Pretty solid thriller, kept me guessing until the end. My only major beef with it, is that you have a hard time telling who is the narrator. It switches constantly; mainly between Vega and Cap (two private investigators), sometimes the mother, and sometimes it inexplicably switches to third person. It was a little odd to say the least. The two private investigators are trying to find two little girls who were abducted out of a parking lot. For Alice Vega, finding missing children is her specialty (although more often than not they're dead by the time she finds them); she flies out from California to help assist in the investigation. Cap on the other-hand, is a local. He used to work with the cops but after a scandal that resulted in a man overdosing and dying in his cell, he resigned and has been working as a private investigator; catching cheating husbands and skips. When Vega enlists him to help with the missing girls, he isn't thrilled, but quickly he gets back into his element and they start putting pieces together and start catching leads that the police aren't. Are the girls alive? Why would anyone abduct them? Are there more missing girls? Overall it was a fast paced read.

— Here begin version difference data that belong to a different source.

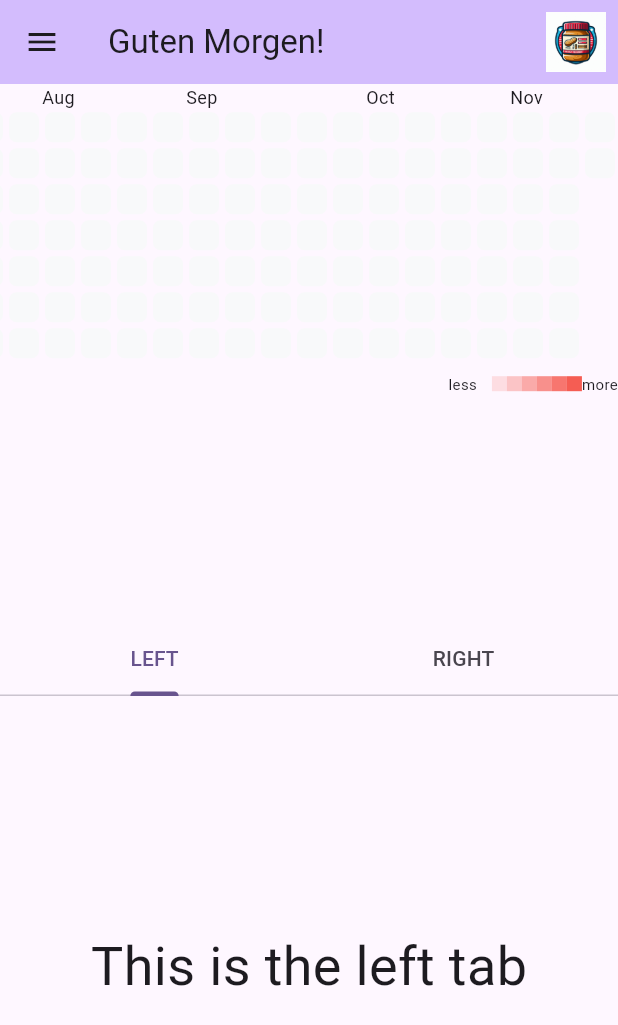
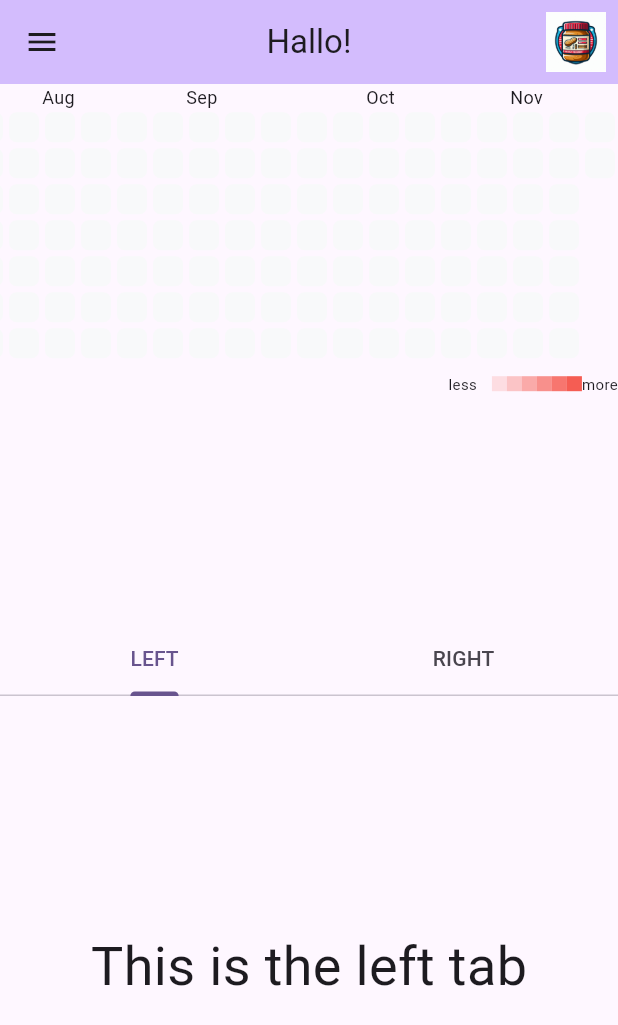
Before and after one commit to Hercules133/Peanut-Progress-Habit-Tracker, a Flutter app: the screen it shows after launch, on a phone screen of 412 x 824 dp. Shown: the top 1025 px of the screen. Run offline on Flutter 3.47's test engine with Material 3 defaults, Android fonts, the light colour scheme and no system bars; drawn by our look-alikes of flutter_heatmap_calendar; our stand-ins replace get_it, shared_preferences.

Commit message:
separate the appbar and heatmap widget

```diff
--- /dev/null
+++ b/lib/features/home_page/view/app_bar_widget.dart
@@ -0,0 +1,34 @@
+import 'package:flutter/material.dart';
+
+class MyAppBar extends StatelessWidget implements PreferredSizeWidget {
+  const MyAppBar({super.key, required this.appBar});
+
+  final AppBar appBar;
+
+  @override
+  Widget build(BuildContext context) {
+    return AppBar(
+      title: Text("Hallo!"),
+      centerTitle: true,
+      backgroundColor: Theme.of(context).colorScheme.inversePrimary,
+        leading: Builder(
+          builder: (context) {
+            return IconButton(
+              icon: const Icon(Icons.menu),
+              onPressed: () {
+                Scaffold.of(context).openDrawer();
+              },
+            );
+          },
+        ),
+        actions: [
+          IconButton(
+              icon: Image.asset('assets/images/logo.png'), onPressed: () {}),
+        ],
+    );
+  }
+
+   @override
+  Size get preferredSize => new Size.fromHeight(appBar.preferredSize.height);
+
+}
--- /dev/null
+++ b/lib/features/home_page/view/heat_map_widget.dart
@@ -0,0 +1,26 @@
+import 'package:flutter/material.dart';
+import 'package:flutter_heatmap_calendar/flutter_heatmap_calendar.dart';
+
+class MyHeatMap extends StatelessWidget{
+  const MyHeatMap({super.key});
+
+
+  @override
+  Widget build(BuildContext context) {
+    return const HeatMap(
+                    scrollable: true,
+                    // startDate: DateTime(DateTime.now().year, DateTime.now().month, 1),
+                    // endDate: DateTime(DateTime.now().year, DateTime.now().month+3),
+                    colorsets: {
+                      1: Colors.red,
+                      3: Colors.orange,
+                      5: Colors.yellow,
+                      7: Colors.green,
+                      9: Colors.blue,
+                      11: Colors.indigo,
+                      13: Colors.purple,
+                    },
+                  );
+  }
+
+}
--- a/lib/features/home_page/view/home_page_screen.dart
+++ b/lib/features/home_page/view/home_page_screen.dart
@@ -1,5 +1,7 @@
 import 'package:flutter/material.dart';
-import 'package:flutter_heatmap_calendar/flutter_heatmap_calendar.dart';
+
+import 'app_bar_widget.dart';
+import 'heat_map_widget.dart';
 
 class MyHomePage extends StatefulWidget {
   const MyHomePage({super.key, required this.title});
@@ -21,25 +23,9 @@ class _MyHomePageState extends State<MyHomePage>
   @override
   Widget build(BuildContext context) {
     return Scaffold(
-      appBar: AppBar(
-        backgroundColor: Theme.of(context).colorScheme.inversePrimary,
-        title: Text(widget.title),
-        leading: Builder(
-          builder: (context) {
-            return IconButton(
-              icon: const Icon(Icons.menu),
-              onPressed: () {
-                Scaffold.of(context).openDrawer();
-              },
-            );
-          },
-        ),
-        actions: [
-          IconButton(
-              icon: Image.asset('assets/images/logo.png'), onPressed: () {}),
-        ],
-      ),
-      drawer: Drawer(child: ListView() // Populate the Drawer in the last step.
+      appBar: MyAppBar(appBar: AppBar(),),
+      drawer: Drawer(
+        child: ListView()
           ),
       body: Align(
         alignment: Alignment.topCenter,
@@ -48,20 +34,7 @@ class _MyHomePageState extends State<MyHomePage>
             return Column(
               children: [
                 const Expanded(
-                  child: HeatMap(
-                    scrollable: true,
-                    // startDate: DateTime(DateTime.now().year, DateTime.now().month, 1),
-                    // endDate: DateTime(DateTime.now().year, DateTime.now().month+3),
-                    colorsets: {
-                      1: Colors.red,
-                      3: Colors.orange,
-                      5: Colors.yellow,
-                      7: Colors.green,
-                      9: Colors.blue,
-                      11: Colors.indigo,
-                      13: Colors.purple,
-                    },
-                  ),
+                  child: MyHeatMap(),
                 ),
                 TabBar(
                   controller: _tabController,
--- a/pubspec.yaml
+++ b/pubspec.yaml
@@ -28,7 +28,6 @@ environment:
 # the latest version available on pub.dev. To see which dependencies have newer
 # versions available, run `flutter pub outdated`.
 dependencies:
-  flutter_heatmap_calendar: ^1.0.5
   flutter:
     sdk: flutter
 
```
Also changed, not shown: 1 other file.
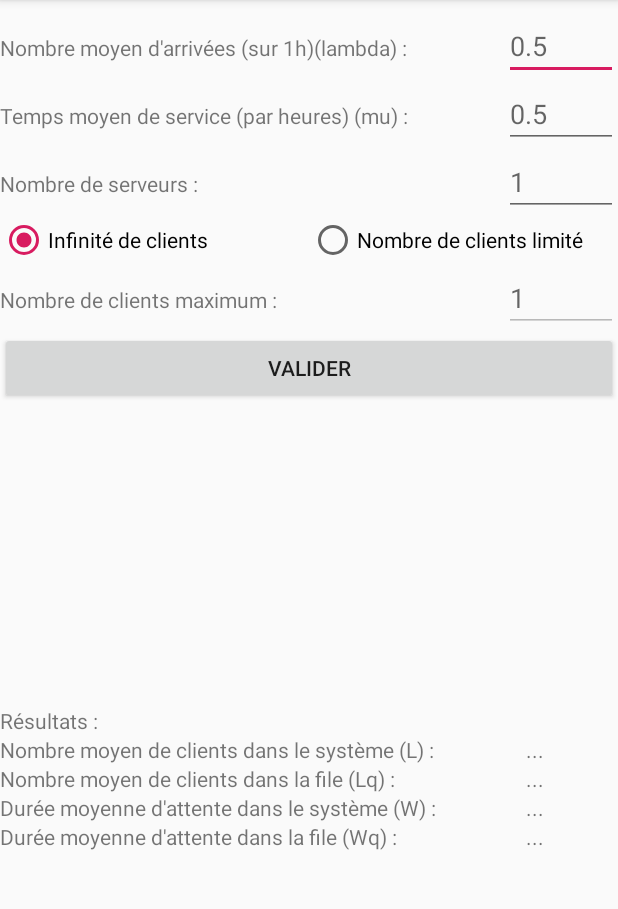
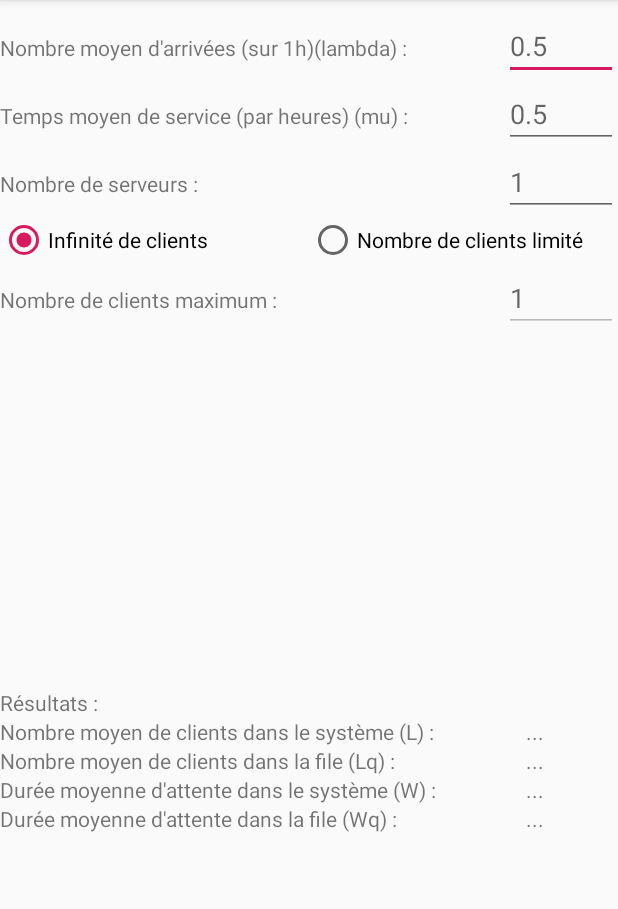
Before and after one commit to SeimuPVE/DI5S9, an Android app: the screen it shows after launch (MainActivity), on a phone screen of 412 x 824 dp, the part 84-993 px from its top. Run offline under Robolectric (Android 15) with nearby library versions, the phone set to English and light mode, and no system bars.

Commit message:
Correcting bugs.

```diff
--- a/PStoch/AndroidApp/app/src/main/res/layout/activity_main.xml
+++ b/PStoch/AndroidApp/app/src/main/res/layout/activity_main.xml
@@ -129,12 +129,14 @@
             android:layout_height="wrap_content"
             android:orientation="horizontal">
 
-            <Button
-                android:id="@+id/button_validate"
-                android:layout_width="0dp"
+            <TextView
+                android:id="@+id/label_error"
+                android:layout_width="wrap_content"
                 android:layout_height="wrap_content"
                 android:layout_weight="1"
-                android:text="@string/value_label_button" />
+                android:textColor="@color/colorAccent"
+                android:textSize="18sp"
+                android:textStyle="bold" />
         </LinearLayout>
     </LinearLayout>
 
--- a/PStoch/AndroidApp/app/src/main/res/values/colors.xml
+++ b/PStoch/AndroidApp/app/src/main/res/values/colors.xml
@@ -2,5 +2,5 @@
 <resources>
     <color name="colorPrimary">#008577</color>
     <color name="colorPrimaryDark">#00574B</color>
-    <color name="colorAccent">#D81B60</color>
+    <color name="colorAccent">#d81b60</color>
 </resources>
```
Also changed, not shown: PStoch/AndroidApp/app/src/main/java/com/polytech/seimu/pstochcalculator/MainActivity.java (+14 -9 lines).
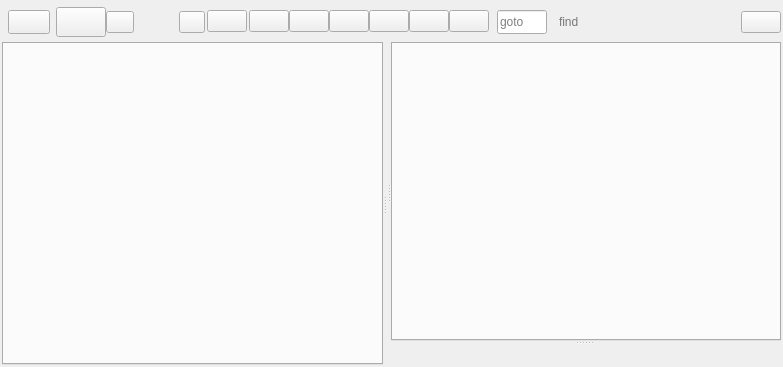
rkyleg/scope, file armadillo/armadillo.ui: the form before one commit.
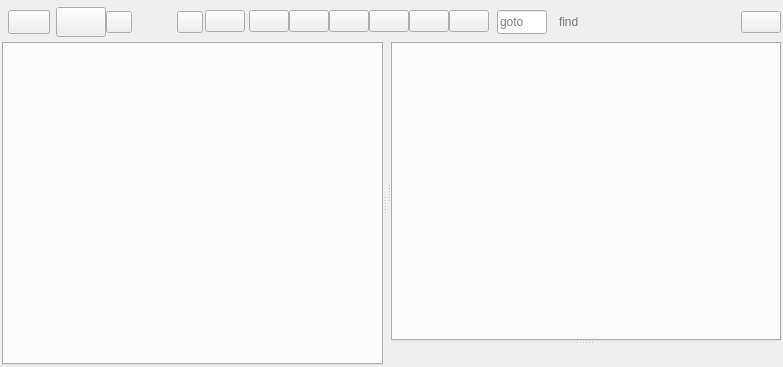
The form after the commit. Icons and pictures are not drawn.

Patch:
```diff
--- a/armadillo/armadillo.ui
+++ b/armadillo/armadillo.ui
@@ -240,7 +240,7 @@
           <widget class="QPushButton" name="b_tabicon">
            <property name="maximumSize">
             <size>
-             <width>28</width>
+             <width>26</width>
              <height>16777215</height>
             </size>
            </property>
@@ -249,8 +249,8 @@
            </property>
            <property name="iconSize">
             <size>
-             <width>24</width>
-             <height>24</height>
+             <width>26</width>
+             <height>26</height>
             </size>
            </property>
            <property name="class" stdset="0">
@@ -260,6 +260,11 @@
          </item>
          <item row="0" column="2">
           <widget class="QLabel" name="l_filename">
+           <property name="font">
+            <font>
+             <pointsize>10</pointsize>
+            </font>
+           </property>
            <property name="text">
             <string/>
            </property>
@@ -731,7 +736,7 @@
            </property>
            <property name="sizeHint" stdset="0">
             <size>
-             <width>2</width>
+             <width>4</width>
              <height>2</height>
             </size>
            </property>
```
Left out of the diff: 6 changed lines with no effect on the pictures.
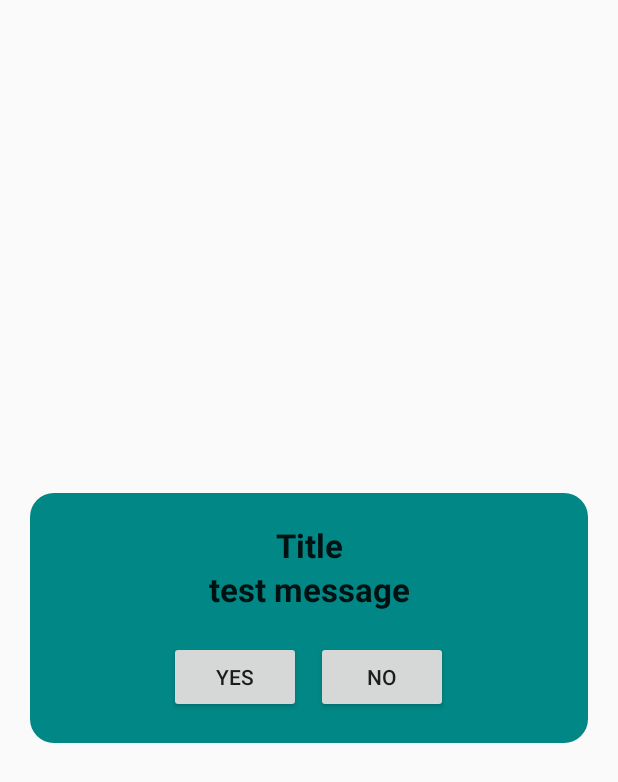
After one commit to enesicmen/Initial-Code-Software-Solutions-Case, an Android app: the layout fragment_custom_dialog_two_button.xml on its own in the app's theme, with its tools: preview values and no code run, on a phone screen of 412 x 824 dp. The commit adds this screen. Shown: the top 782 px of the screen. Run offline under Robolectric (Android 15) with nearby library versions, the phone set to English and light mode, and no system bars.

Commit message:
custom dialog message added.

```diff
--- a/app/src/main/java/com/icmen/ecommerceapplication/ui/fragment/Orders/OrdersImageAdapter.kt
+++ b/app/src/main/java/com/icmen/ecommerceapplication/ui/fragment/Orders/OrdersImageAdapter.kt
@@ -1,6 +1,5 @@
 package com.icmen.ecommerceapplication.adapters
 
-import android.inputmethodservice.Keyboard.Row
 import android.view.LayoutInflater
 import android.view.ViewGroup
 import androidx.recyclerview.widget.RecyclerView
--- a/app/src/main/java/com/icmen/ecommerceapplication/ui/fragment/Orders/OrdersPageAdapter.kt
+++ b/app/src/main/java/com/icmen/ecommerceapplication/ui/fragment/Orders/OrdersPageAdapter.kt
@@ -38,7 +38,6 @@ class OrdersPageAdapter(
                 tvAddress.text = order.address
                 tvOrderDate.text = java.text.SimpleDateFormat("dd/MM/yyyy HH:mm").format(order.orderDate)
 
-                // Setup horizontal RecyclerView for product images
                 rvImage.layoutManager = LinearLayoutManager(itemView.context, LinearLayoutManager.HORIZONTAL, false)
                 rvImage.adapter = OrdersImageAdapter(order.products)
             }
--- /dev/null
+++ b/app/src/main/res/drawable/rounded_dialog.xml
@@ -0,0 +1,10 @@
+<?xml version="1.0" encoding="utf-8"?>
+<shape xmlns:android="http://schemas.android.com/apk/res/android">
+    <solid android:color="@color/teal_700"/>
+    <corners android:radius="16dp"/>
+    <padding
+        android:left="16dp"
+        android:top="16dp"
+        android:right="16dp"
+        android:bottom="16dp"/>
+</shape>
--- /dev/null
+++ b/app/src/main/res/layout/fragment_custom_dialog_two_button.xml
@@ -0,0 +1,49 @@
+<?xml version="1.0" encoding="utf-8"?>
+<LinearLayout xmlns:android="http://schemas.android.com/apk/res/android"
+    android:layout_width="match_parent"
+    android:layout_height="wrap_content"
+    android:layout_gravity="center"
+    android:layout_margin="20dp"
+    android:background="@drawable/rounded_dialog"
+    android:orientation="vertical"
+    android:padding="20dp">
+
+    <TextView
+        android:id="@+id/tvTitle"
+        android:layout_width="match_parent"
+        android:layout_height="wrap_content"
+        android:gravity="center"
+        android:text="Title"
+        android:textAppearance="?android:attr/textAppearanceLarge"
+        android:textStyle="bold" />
+
+    <TextView
+        android:id="@+id/tvMessage"
+        android:layout_width="match_parent"
+        android:layout_height="wrap_content"
+        android:gravity="center"
+        android:text="test message"
+        android:textAppearance="?android:attr/textAppearanceLarge"
+        android:textStyle="bold" />
+
+    <LinearLayout
+        android:layout_width="match_parent"
+        android:layout_height="wrap_content"
+        android:orientation="horizontal"
+        android:gravity="center"
+        android:layout_marginTop="20dp">
+
+        <Button
+            android:id="@+id/btnYes"
+            android:layout_width="wrap_content"
+            android:layout_height="wrap_content"
+            android:layout_marginEnd="10dp"
+            android:text="Yes" />
+
+        <Button
+            android:id="@+id/btnNo"
+            android:layout_width="wrap_content"
+            android:layout_height="wrap_content"
+            android:text="No" />
+    </LinearLayout>
+</LinearLayout>
--- a/app/src/main/res/layout/row_orders_image.xml
+++ b/app/src/main/res/layout/row_orders_image.xml
@@ -8,5 +8,6 @@
         android:id="@+id/imageView"
         android:layout_width="match_parent"
         android:layout_height="match_parent"
+        android:layout_marginStart="10dp"
         android:scaleType="centerCrop" />
 </FrameLayout>
```
Also changed, not shown: app/src/main/java/com/icmen/ecommerceapplication/custom/CustomDialogWithOneButtonFragment.kt (added, +66 -0 lines), app/src/main/java/com/icmen/ecommerceapplication/custom/CustomDialogWithTwoButtonFragment.kt (added, +72 -0 lines), app/src/main/java/com/icmen/ecommerceapplication/ui/fragment/Basket/BasketPageAdapter.kt (+2 -5 lines), app/src/main/java/com/icmen/ecommerceapplication/ui/fragment/Basket/BasketPageFragment.kt (+31 -20 lines), app/src/main/java/com/icmen/ecommerceapplication/ui/fragment/Products/ProductsPageFragment.kt (+0 -12 lines), app/src/main/res/layout/fragment_custom_dialog_one_button.xml (added, +37 -0 lines).
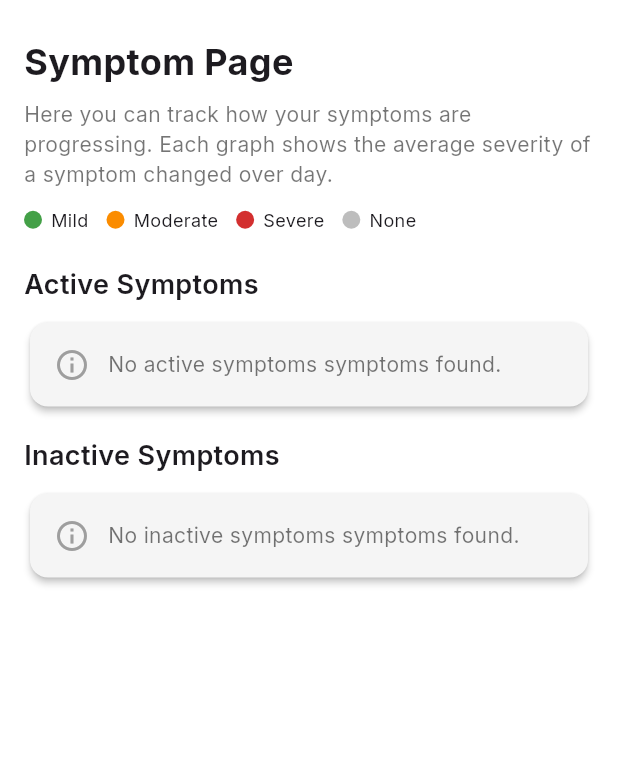
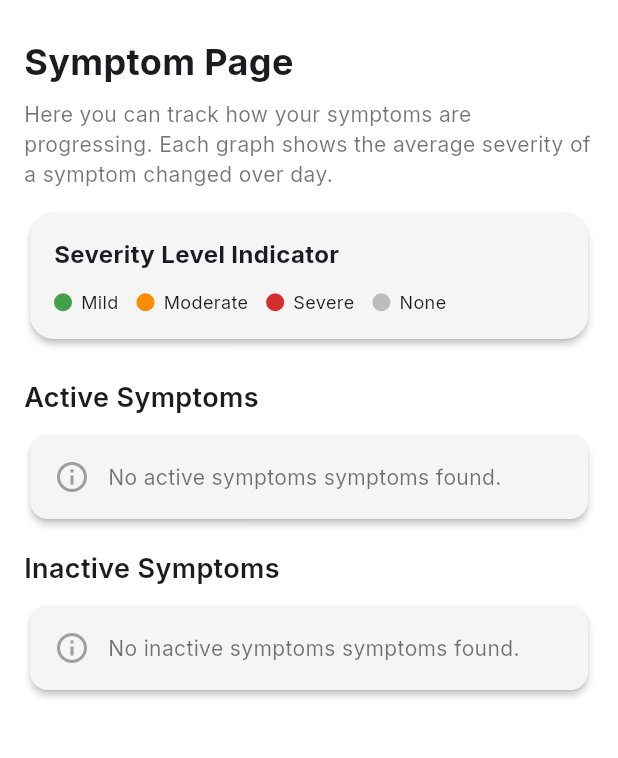
Before and after one commit to MuhdArshadd/HeartCare, a Flutter app: the SymptomPage screen opened directly, on a phone screen of 412 x 824 dp, the part 72-830 px from its top. Run offline on Flutter 3.47's test engine with Material 3 defaults, Android fonts, the phone set to English and light mode, and no system bars; our stand-ins replace file_picker, fl_chart, flutter_dotenv, flutter_local_notifications, flutter_timezone, shared_preferences and 1 more; missing offline and left inert: mailer, postgres, tflite_flutter; accounts and stored records are empty.

Commit message:
- redesign

```diff
--- a/lib/view/symptom_screen.dart
+++ b/lib/view/symptom_screen.dart
@@ -273,7 +273,26 @@ class _SymptomPageState extends State<SymptomPage> {
   Widget _buildSeverityLegend() {
     return Padding(
       padding: const EdgeInsets.symmetric(horizontal: 16.0, vertical: 12),
-      child: Wrap(
+      child: Card(
+        color: Colors.grey[100],
+        shape: RoundedRectangleBorder(
+          borderRadius: BorderRadius.circular(16),
+        ),
+        elevation: 2,
+        child: Padding(
+          padding: const EdgeInsets.all(16.0),
+          child: Column(
+            crossAxisAlignment: CrossAxisAlignment.start,
+            children: [
+              const Text(
+                'Severity Level Indicator',
+                style: TextStyle(
+                  fontSize: 16,
+                  fontWeight: FontWeight.bold,
+                ),
+              ),
+              const SizedBox(height: 12),
+              Wrap(
                 spacing: 12.0,
                 runSpacing: 8.0,
                 children: [
@@ -282,6 +301,10 @@ class _SymptomPageState extends State<SymptomPage> {
                   _legendItem(Colors.red[700]!, "Severe"),
                   _legendItem(Colors.grey[400]!, "None"),
                 ],
+              ),
+            ],
+          ),
+        ),
       ),
     );
   }
```
Also changed, not shown: lib/view/ai_treatment_recommendation_screen.dart (+21 -4 lines). Lines whose indentation alone changed are shown as unchanged.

Monday, April 16, 2018

Tales of India

Not only was this a fun read; it was lavishly illustrated and bound, making it a truly gorgeous book. It's colorful, contains a beautiful purple ribbon as a bookmark, and has sixteen traditional folktales from India. Not just from one culture, tales included are Bengal, Punjab, and Tamil Nadu. They are all interspersed into three sections: animal tales, outwitting and outwitted, and life and death. They vary in length, but all are fascinating and completely new to me. A wonderful collection to diversify your library and educate readers on Indian folktales. All the stories contained were completely new to me and entrancing, a wonderful collection!

Deadpool: Isn't It Bromantic?

I love that rapport between Spiderman and Deadpool, it's funny, relevant, and highly inappropriate irreverent; the best kind of fun! Deadpool is secretly obsessed with Spiderman and keeps tagging along even though he's not wanted. He uses his time schmoozing up to Spiderman and trying to find out more about his boss, Peter Parker. Deadpool has received a hit on Peter Parker and keeps wondering how such a good guy like Spiderman could work for an evil guy like Peter Parker. Laugh out loud funny and ridiculous; this is a fun read and a promising start to a series. I can't wait to continue with the rest of the series.